Set down the entries below exactly as written.

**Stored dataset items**
Content starts

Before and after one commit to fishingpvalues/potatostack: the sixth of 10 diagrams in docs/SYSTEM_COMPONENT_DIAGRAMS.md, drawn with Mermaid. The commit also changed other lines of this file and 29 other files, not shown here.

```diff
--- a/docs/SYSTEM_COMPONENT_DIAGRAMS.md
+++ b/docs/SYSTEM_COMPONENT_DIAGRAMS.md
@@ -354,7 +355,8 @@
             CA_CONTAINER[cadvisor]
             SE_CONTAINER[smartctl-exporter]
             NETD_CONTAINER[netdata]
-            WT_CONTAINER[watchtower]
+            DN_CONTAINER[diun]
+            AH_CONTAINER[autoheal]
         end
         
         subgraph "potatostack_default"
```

Content ends

**Expected answer**
Before and after one commit to fishingpvalues/potatostack: the sixth of 10 diagrams in docs/SYSTEM_COMPONENT_DIAGRAMS.md, drawn with Mermaid. The commit also changed other lines of this file and 29 other files, not shown here.

```diff
--- a/docs/SYSTEM_COMPONENT_DIAGRAMS.md
+++ b/docs/SYSTEM_COMPONENT_DIAGRAMS.md
@@ -354,7 +355,8 @@
             CA_CONTAINER[cadvisor]
             SE_CONTAINER[smartctl-exporter]
             NETD_CONTAINER[netdata]
-            WT_CONTAINER[watchtower]
+            DN_CONTAINER[diun]
+            AH_CONTAINER[autoheal]
         end
         
         subgraph "potatostack_default"
```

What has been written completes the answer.